◆ TASK DESCRIPTION ◆
From the records below, copy each line in which the string "ChamadosActivity" occurs.

(EXERCISE MATERIALS)

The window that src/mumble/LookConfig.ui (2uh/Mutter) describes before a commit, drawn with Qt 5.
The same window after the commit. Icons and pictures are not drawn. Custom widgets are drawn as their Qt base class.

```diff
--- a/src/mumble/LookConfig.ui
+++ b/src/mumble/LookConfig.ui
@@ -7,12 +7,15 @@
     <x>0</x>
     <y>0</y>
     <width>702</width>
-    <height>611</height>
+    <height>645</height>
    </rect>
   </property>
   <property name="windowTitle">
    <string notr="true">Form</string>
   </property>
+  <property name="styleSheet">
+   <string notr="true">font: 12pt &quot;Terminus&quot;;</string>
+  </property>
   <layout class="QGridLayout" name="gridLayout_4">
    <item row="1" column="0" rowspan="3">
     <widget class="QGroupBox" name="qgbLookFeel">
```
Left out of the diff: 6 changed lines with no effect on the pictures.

(End EXERCISE MATERIALS)
(EXERCISE MATERIALS)

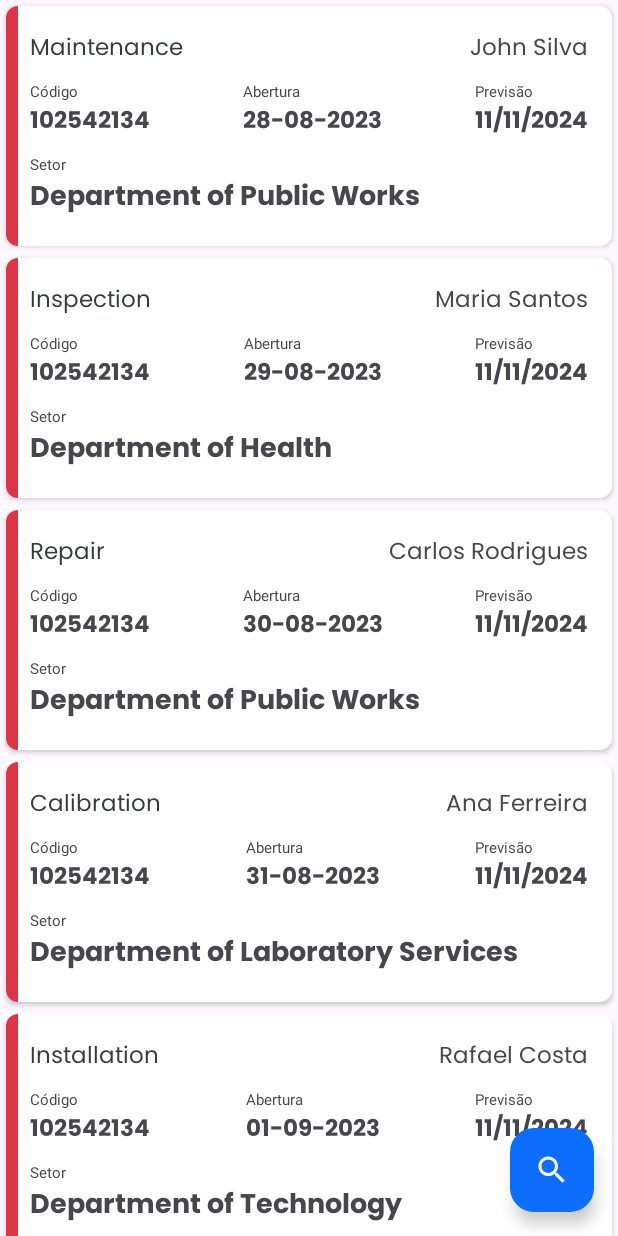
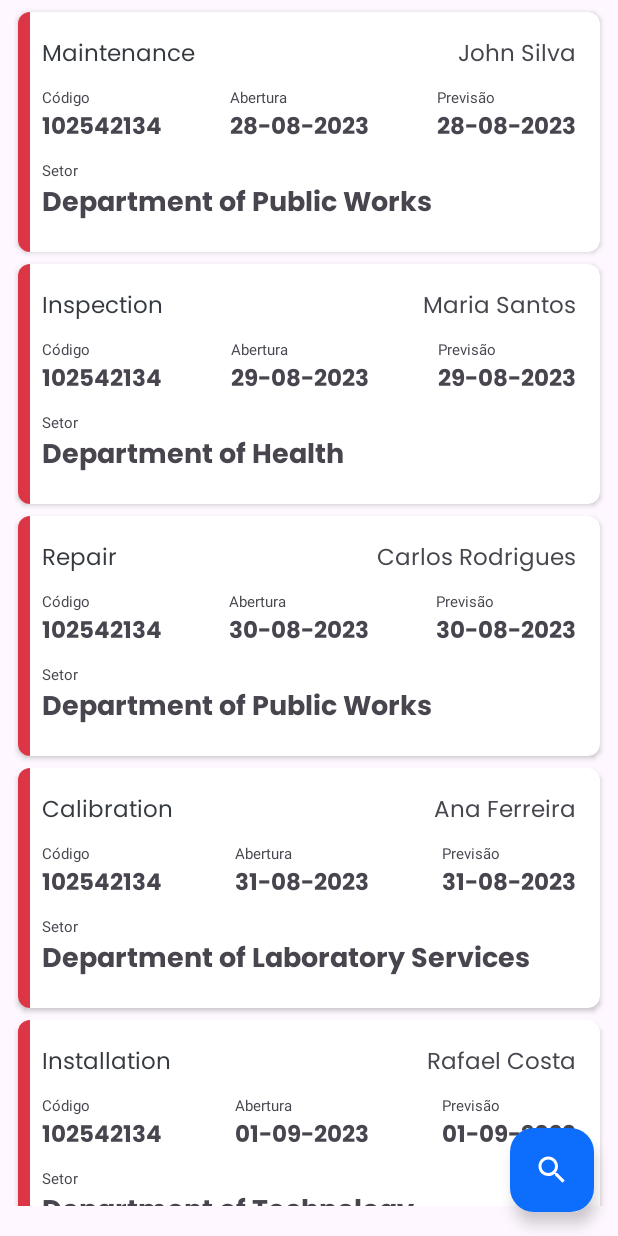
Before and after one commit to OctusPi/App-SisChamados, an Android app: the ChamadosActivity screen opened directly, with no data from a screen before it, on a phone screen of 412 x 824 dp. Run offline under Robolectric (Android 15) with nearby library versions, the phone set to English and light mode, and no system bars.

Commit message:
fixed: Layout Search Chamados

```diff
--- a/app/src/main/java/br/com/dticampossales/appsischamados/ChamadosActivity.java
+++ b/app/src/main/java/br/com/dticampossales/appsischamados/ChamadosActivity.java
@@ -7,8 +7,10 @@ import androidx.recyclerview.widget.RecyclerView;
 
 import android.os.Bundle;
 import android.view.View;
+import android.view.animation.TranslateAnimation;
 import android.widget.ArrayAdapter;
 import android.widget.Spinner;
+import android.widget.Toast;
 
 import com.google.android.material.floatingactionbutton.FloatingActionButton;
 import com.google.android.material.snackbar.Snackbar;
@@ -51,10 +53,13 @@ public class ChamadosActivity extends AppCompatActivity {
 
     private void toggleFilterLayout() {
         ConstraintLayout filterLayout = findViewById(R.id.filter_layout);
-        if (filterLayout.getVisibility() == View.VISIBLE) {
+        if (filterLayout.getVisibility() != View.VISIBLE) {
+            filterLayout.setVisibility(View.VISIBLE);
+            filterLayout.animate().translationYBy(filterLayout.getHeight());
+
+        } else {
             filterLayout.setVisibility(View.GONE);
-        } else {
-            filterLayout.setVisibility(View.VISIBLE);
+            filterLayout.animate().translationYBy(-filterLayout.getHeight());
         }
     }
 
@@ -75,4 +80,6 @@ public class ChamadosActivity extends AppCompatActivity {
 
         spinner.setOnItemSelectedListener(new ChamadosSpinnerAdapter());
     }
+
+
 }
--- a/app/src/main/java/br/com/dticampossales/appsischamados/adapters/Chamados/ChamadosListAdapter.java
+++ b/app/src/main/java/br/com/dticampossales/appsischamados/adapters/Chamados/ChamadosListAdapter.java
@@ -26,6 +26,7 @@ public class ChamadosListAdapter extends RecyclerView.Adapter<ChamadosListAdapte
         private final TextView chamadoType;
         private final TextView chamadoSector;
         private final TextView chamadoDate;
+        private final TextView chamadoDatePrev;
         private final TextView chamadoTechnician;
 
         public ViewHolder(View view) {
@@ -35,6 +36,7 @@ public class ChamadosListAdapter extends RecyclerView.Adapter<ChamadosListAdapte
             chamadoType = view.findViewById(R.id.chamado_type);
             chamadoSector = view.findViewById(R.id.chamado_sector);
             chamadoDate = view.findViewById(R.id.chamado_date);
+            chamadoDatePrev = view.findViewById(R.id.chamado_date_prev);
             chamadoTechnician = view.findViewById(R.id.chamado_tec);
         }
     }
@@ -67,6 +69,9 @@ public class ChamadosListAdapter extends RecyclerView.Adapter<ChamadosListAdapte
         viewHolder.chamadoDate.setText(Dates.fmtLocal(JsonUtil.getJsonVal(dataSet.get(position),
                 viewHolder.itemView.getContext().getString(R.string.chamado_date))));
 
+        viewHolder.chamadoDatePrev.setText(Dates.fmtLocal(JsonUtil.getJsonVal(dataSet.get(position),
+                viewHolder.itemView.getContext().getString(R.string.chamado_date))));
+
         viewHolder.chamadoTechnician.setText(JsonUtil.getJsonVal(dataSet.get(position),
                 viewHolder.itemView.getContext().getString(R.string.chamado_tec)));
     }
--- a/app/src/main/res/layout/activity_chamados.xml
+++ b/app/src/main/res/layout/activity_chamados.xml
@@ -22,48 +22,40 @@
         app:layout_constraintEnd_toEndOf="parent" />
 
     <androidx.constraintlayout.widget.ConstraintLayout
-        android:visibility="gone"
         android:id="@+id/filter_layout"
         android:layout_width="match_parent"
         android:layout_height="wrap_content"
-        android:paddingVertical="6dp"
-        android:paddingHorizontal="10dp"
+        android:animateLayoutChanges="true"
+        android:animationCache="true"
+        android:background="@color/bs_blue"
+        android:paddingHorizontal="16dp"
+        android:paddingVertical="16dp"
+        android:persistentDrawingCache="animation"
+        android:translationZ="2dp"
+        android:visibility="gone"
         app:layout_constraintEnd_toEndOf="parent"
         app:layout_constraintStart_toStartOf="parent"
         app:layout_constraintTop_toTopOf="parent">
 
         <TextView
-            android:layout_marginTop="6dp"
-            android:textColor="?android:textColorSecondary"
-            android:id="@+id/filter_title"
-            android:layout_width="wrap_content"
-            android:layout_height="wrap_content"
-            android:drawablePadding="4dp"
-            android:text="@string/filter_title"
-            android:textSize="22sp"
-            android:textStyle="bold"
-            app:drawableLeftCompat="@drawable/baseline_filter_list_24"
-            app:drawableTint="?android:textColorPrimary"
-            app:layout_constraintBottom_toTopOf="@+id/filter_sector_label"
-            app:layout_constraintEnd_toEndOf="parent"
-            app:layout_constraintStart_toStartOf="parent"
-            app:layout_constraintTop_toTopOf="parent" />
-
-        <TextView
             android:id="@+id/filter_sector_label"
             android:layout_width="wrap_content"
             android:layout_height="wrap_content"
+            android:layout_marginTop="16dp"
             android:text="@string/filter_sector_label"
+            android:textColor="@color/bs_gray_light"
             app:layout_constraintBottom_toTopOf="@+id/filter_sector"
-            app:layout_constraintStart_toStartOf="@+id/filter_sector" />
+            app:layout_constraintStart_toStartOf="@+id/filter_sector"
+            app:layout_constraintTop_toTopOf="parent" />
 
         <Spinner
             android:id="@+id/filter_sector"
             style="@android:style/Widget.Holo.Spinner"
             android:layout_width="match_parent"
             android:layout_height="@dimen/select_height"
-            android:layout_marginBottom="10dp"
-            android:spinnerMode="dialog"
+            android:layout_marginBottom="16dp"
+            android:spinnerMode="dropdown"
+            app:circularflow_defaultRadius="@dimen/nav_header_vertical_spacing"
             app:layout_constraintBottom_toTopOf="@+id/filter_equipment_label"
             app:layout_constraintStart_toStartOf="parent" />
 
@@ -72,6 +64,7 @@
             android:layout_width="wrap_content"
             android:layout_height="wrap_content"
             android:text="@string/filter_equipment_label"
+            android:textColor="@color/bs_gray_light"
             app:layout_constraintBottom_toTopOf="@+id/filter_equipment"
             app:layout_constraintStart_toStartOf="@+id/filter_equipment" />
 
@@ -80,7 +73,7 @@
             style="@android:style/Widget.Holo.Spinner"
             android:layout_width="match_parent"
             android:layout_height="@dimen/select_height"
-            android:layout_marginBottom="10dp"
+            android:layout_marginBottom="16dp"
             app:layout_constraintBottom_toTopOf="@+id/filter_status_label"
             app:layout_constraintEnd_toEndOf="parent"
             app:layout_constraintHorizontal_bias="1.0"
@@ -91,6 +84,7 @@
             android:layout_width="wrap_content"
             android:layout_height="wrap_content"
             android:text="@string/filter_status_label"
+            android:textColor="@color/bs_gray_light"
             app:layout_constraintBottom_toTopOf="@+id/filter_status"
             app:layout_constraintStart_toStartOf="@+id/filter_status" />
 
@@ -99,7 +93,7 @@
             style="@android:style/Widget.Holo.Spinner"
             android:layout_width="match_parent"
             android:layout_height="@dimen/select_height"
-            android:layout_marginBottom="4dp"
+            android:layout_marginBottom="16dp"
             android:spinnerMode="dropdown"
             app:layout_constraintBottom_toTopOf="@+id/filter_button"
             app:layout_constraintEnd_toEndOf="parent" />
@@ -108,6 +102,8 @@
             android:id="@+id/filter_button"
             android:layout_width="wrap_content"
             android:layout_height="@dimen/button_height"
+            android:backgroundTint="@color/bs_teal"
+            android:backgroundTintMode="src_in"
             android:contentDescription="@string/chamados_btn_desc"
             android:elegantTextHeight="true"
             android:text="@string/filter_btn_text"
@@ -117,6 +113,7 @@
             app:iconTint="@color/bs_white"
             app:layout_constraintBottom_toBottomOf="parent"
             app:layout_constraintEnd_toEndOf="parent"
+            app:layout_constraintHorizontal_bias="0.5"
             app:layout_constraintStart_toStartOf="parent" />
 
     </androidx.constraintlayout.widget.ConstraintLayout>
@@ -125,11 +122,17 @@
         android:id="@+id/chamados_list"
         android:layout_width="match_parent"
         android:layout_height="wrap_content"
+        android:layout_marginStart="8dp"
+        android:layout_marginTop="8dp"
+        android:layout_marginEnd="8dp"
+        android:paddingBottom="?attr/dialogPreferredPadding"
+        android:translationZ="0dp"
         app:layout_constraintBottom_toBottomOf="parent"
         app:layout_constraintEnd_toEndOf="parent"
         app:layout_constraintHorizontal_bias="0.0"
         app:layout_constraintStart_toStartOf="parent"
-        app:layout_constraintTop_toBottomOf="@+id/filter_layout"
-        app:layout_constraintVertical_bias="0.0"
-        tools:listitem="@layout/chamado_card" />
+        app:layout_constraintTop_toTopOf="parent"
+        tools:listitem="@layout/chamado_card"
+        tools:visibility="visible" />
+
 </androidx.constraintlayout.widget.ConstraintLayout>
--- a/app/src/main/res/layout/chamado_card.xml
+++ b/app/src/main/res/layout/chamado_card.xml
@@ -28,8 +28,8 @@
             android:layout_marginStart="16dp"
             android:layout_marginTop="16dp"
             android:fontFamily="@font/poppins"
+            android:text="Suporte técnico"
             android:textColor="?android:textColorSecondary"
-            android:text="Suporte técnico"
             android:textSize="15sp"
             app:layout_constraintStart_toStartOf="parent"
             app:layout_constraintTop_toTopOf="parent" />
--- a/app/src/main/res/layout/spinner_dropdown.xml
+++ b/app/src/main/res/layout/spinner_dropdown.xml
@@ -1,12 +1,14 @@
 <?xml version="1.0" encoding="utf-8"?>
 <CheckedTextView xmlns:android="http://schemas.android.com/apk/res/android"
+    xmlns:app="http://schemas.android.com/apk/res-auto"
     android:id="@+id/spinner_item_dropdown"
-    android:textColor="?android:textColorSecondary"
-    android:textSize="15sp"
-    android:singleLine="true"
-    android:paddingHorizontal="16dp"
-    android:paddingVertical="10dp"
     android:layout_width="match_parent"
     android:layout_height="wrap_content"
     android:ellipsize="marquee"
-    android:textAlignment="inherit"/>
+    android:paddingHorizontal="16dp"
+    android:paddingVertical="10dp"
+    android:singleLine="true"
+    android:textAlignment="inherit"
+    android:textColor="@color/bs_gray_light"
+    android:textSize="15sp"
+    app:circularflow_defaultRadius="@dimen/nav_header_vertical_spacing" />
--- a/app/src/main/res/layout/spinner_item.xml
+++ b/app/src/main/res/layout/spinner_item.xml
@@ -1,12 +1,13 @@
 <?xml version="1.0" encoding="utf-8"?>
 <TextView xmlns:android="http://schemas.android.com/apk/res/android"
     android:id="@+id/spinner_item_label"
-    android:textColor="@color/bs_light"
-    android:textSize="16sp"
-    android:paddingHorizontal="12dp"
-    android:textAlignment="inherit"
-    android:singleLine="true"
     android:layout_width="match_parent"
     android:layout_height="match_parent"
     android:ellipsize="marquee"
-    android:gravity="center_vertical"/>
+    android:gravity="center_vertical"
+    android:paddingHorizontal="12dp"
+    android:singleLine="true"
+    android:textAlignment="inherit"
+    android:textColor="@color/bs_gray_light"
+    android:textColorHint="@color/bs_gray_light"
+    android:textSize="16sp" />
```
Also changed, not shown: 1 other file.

(End EXERCISE MATERIALS)

◆ WRITTEN ANSWER ◆
Before and after one commit to OctusPi/App-SisChamados, an Android app: the ChamadosActivity screen opened directly, with no data from a screen before it, on a phone screen of 412 x 824 dp. Run offline under Robolectric (Android 15) with nearby library versions, the phone set to English and light mode, and no system bars.
--- a/app/src/main/java/br/com/dticampossales/appsischamados/ChamadosActivity.java
+++ b/app/src/main/java/br/com/dticampossales/appsischamados/ChamadosActivity.java
@@ -51,10 +53,13 @@ public class ChamadosActivity extends AppCompatActivity {
@@ -75,4 +80,6 @@ public class ChamadosActivity extends AppCompatActivity {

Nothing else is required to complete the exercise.